What is expected:
Read the listing and extract each line that includes the word "legend".

=== Raw data ===

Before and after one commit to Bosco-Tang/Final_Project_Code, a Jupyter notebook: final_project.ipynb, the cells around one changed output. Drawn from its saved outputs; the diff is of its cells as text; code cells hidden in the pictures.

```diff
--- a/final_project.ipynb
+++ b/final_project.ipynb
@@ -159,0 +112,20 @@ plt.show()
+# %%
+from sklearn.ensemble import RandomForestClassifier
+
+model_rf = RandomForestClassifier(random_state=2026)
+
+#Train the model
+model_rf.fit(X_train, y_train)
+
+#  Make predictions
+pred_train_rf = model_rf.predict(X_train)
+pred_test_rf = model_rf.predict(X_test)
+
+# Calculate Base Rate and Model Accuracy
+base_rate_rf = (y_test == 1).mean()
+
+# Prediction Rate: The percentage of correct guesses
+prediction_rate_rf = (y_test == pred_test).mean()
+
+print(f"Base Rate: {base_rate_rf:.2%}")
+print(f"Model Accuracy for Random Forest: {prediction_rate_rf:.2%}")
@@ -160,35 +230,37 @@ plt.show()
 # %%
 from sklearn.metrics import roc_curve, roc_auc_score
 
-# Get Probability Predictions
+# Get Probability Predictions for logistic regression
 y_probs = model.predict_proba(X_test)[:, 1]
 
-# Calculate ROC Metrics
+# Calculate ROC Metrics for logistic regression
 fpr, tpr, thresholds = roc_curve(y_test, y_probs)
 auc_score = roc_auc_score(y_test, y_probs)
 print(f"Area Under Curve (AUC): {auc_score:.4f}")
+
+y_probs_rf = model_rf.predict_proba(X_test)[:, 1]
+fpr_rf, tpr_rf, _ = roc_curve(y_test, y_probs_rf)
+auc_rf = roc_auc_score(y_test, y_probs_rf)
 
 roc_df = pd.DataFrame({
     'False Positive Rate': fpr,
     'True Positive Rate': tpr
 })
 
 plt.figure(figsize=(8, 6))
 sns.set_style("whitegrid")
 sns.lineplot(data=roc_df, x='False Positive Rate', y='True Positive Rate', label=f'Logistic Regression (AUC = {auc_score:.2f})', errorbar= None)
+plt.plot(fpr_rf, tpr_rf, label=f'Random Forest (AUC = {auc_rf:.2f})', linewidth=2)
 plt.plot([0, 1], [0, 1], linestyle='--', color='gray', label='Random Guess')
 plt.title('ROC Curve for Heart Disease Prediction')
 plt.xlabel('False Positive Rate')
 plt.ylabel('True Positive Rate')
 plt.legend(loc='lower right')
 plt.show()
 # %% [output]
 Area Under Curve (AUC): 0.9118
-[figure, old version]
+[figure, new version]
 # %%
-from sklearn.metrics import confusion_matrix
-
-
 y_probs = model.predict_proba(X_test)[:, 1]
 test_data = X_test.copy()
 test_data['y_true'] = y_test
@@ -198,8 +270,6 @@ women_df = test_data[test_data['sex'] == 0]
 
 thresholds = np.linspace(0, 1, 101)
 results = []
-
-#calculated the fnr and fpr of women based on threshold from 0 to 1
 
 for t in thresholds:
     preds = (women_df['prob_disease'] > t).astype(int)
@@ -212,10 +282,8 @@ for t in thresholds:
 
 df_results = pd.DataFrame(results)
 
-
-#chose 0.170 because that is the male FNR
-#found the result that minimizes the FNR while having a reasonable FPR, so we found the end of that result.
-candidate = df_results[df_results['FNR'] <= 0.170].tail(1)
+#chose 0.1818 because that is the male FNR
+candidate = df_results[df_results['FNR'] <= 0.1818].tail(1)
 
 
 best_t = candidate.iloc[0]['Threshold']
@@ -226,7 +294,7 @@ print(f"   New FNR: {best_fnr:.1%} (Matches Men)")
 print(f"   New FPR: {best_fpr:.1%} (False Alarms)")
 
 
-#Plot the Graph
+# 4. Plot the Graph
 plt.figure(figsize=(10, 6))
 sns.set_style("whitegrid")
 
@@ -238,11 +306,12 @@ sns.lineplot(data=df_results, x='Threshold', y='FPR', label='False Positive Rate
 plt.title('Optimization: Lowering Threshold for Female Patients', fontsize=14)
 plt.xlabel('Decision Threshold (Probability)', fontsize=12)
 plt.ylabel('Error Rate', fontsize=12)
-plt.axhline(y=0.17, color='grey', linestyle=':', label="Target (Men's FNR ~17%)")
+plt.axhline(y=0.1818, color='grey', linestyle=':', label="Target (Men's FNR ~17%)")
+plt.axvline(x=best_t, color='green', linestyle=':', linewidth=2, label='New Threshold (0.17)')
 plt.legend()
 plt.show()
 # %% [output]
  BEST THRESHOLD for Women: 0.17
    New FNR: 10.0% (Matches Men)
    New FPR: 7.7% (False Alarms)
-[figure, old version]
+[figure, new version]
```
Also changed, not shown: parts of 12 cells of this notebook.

===

Exercise result:
 plt.legend(loc='lower right')
 plt.legend()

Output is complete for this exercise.